Mr Booker also said that in a survey conducted by the LSB there was above average uptake of technology in firms serving private clients – albeit they may use chatbots, automated document assembly or other interactive tools rather than AI.
Which businesses are more likely to use AI?
There does appear to be momentum to invest in AI – what will this mean for lawyers? We are a risk averse bunch and would like to see more evidence that unproven technology will not leave us open to criticism before we commit. However, those investing from outside the traditional law practice e.g. Alternative Business Structures, will inevitably invest in technology to deliver high quality customer service which may make it hard for traditional practices to compete on price.
Where will lawyers of the future come from?
Will we be able to engage lawyers in the future who are skilled in both law and technology to help firms be more innovative? The answer to that is also ‘yes’ with now two Universities at least offering combined degrees.
Although turkeys will not vote for Christmas, those managing law firms will want to see the firm succeed and need to weigh up the investment in AI against the investment in lawyers. This produces all kinds of dilemmas for the future. What will redundant lawyers do with their time? Will they find other jobs with similar pay? How will law firms ensure there are sufficiently skilled lawyer entrepreneurs to own and run the practice if the pool of young lawyers reduces as job prospects diminish?
What’s your view?
There is a lot to think about – what is the ethically correct position to take?
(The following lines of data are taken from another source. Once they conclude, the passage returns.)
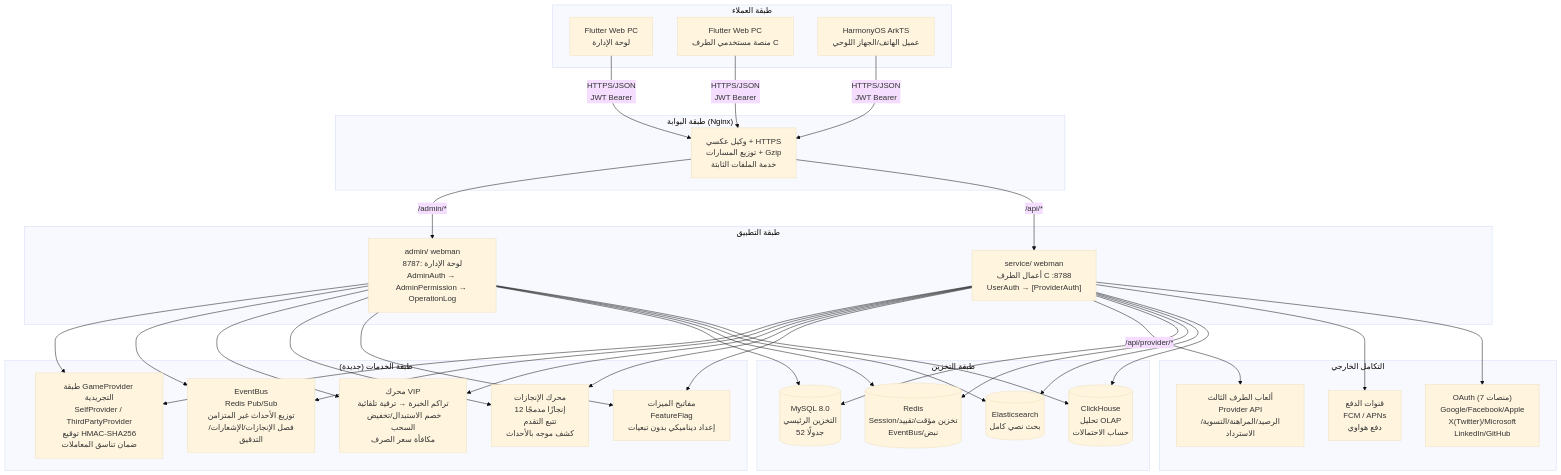
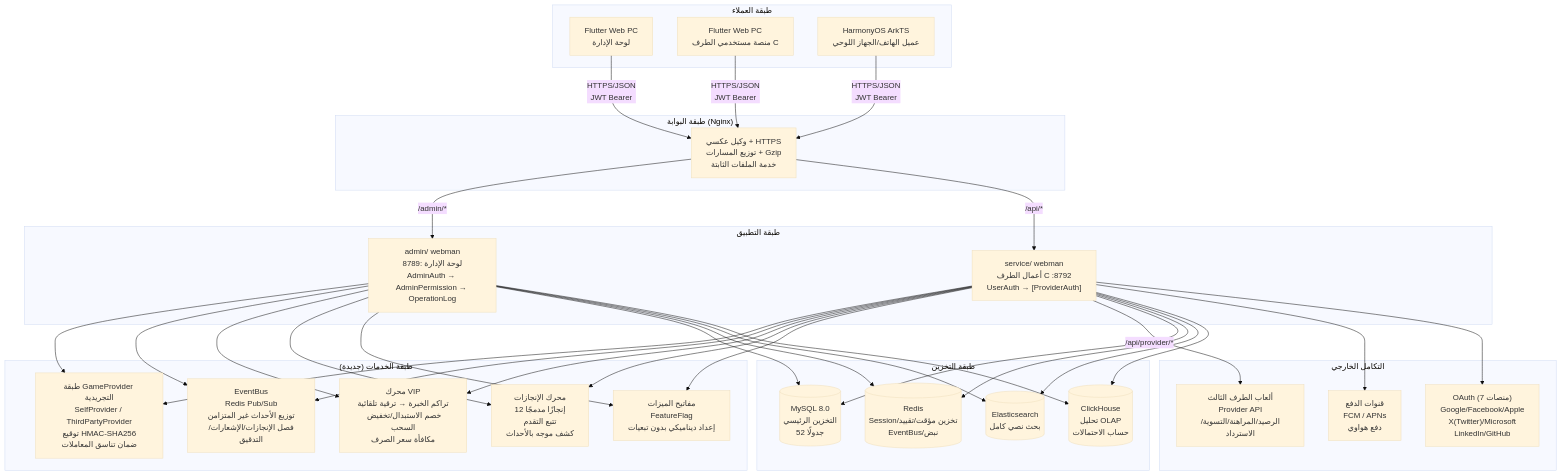
Before and after one commit to erikwang2013/game-platform-php: the first of 2 diagrams in docs/ARCHITECTURE.ar.md, drawn with Mermaid (base theme). The commit also changed other lines of this file and 265 other files, not shown here.

````diff
--- a/docs/ARCHITECTURE.ar.md
+++ b/docs/ARCHITECTURE.ar.md
@@ -11,46 +11,46 @@
 ```mermaid
 flowchart TB
     subgraph "طبقة العملاء"
         A1["Flutter Web PC<br/>لوحة الإدارة"]
         A2["Flutter Web PC<br/>منصة مستخدمي الطرف C"]
         A3["HarmonyOS ArkTS<br/>عميل الهاتف/الجهاز اللوحي"]
     end
 
     subgraph "طبقة البوابة (Nginx)"
         B1["وكيل عكسي + HTTPS<br/>توزيع المسارات + Gzip<br/>خدمة الملفات الثابتة"]
     end
 
     subgraph "طبقة التطبيق"
-        C1["admin/ webman<br/>لوحة الإدارة :8787<br/>AdminAuth → AdminPermission → OperationLog"]
-        C2["service/ webman<br/>أعمال الطرف C :8788<br/>UserAuth → [ProviderAuth]"]
+        C1["admin/ webman<br/>لوحة الإدارة :8789<br/>AdminAuth → AdminPermission → OperationLog"]
+        C2["service/ webman<br/>أعمال الطرف C :8792<br/>UserAuth → [ProviderAuth]"]
     end
 
     subgraph "طبقة الخدمات (جديدة)"
         D0["طبقة GameProvider التجريدية<br/>SelfProvider / ThirdPartyProvider<br/>توقيع HMAC-SHA256<br/>ضمان تناسق المعاملات"]
         D1["EventBus<br/>Redis Pub/Sub<br/>توزيع الأحداث غير المتزامن<br/>فصل الإنجازات/الإشعارات/التدقيق"]
         D2["محرك VIP<br/>تراكم الخبرة → ترقية تلقائية<br/>خصم الاستبدال/تخفيض السحب<br/>مكافأة سعر الصرف"]
         D3["محرك الإنجازات<br/>12 إنجازًا مدمجًا<br/>تتبع التقدم<br/>كشف موجه بالأحداث"]
         D4["مفاتيح الميزات<br/>FeatureFlag<br/>إعداد ديناميكي بدون تبعيات"]
     end
 
     subgraph "طبقة التخزين"
         E1[("MySQL 8.0<br/>التخزين الرئيسي<br/>52 جدولًا")]
         E2[("Redis<br/>Session/تخزين مؤقت/تقييد<br/>EventBus/نبض")]
         E3[("Elasticsearch<br/>بحث نصي كامل")]
         E4[("ClickHouse<br/>تحليل OLAP<br/>حساب الاحتمالات")]
     end
 
     subgraph "التكامل الخارجي"
         F1["ألعاب الطرف الثالث<br/>Provider API<br/>الرصيد/المراهنة/التسوية/الاسترداد"]
         F2["قنوات الدفع<br/>FCM / APNs<br/>دفع هواوي"]
         F3["OAuth (7 منصات)<br/>Google/Facebook/Apple<br/>X(Twitter)/Microsoft<br/>LinkedIn/GitHub"]
     end
 
     A1 & A2 & A3 -->|"HTTPS/JSON<br/>JWT Bearer"| B1
     B1 -->|"/admin/*"| C1
     B1 -->|"/api/*"| C2
     C1 & C2 --> D0 & D1 & D2 & D3 & D4
     C2 -->|"/api/provider/*"| F1
     C1 & C2 --> E1 & E2 & E3 & E4
     C2 --> F2 & F3
 ```
````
Do we invest in AI to reduce the costs ultimately of providing much needed legal services to those who currently cannot afford them but reduce our pool of talent or do we seek a different kind of talent? As ‘old foggies’ how will we spot the relevant talent?
We need to start discussing these dilemmas – the LSB includes in their Business plans “a new 5 year policy objective to increase access to legal services through the promotion of responsible technological innovation that carries public trust.” The Regulator has started the ball rolling – what do you think?
(1) “A World Without Work” p.82
(2) Speaking at the Westminster Policy Forum on Technology and the legal market: service development, partnerships and the impact on regulations, competition and the workforce on 27 February 2019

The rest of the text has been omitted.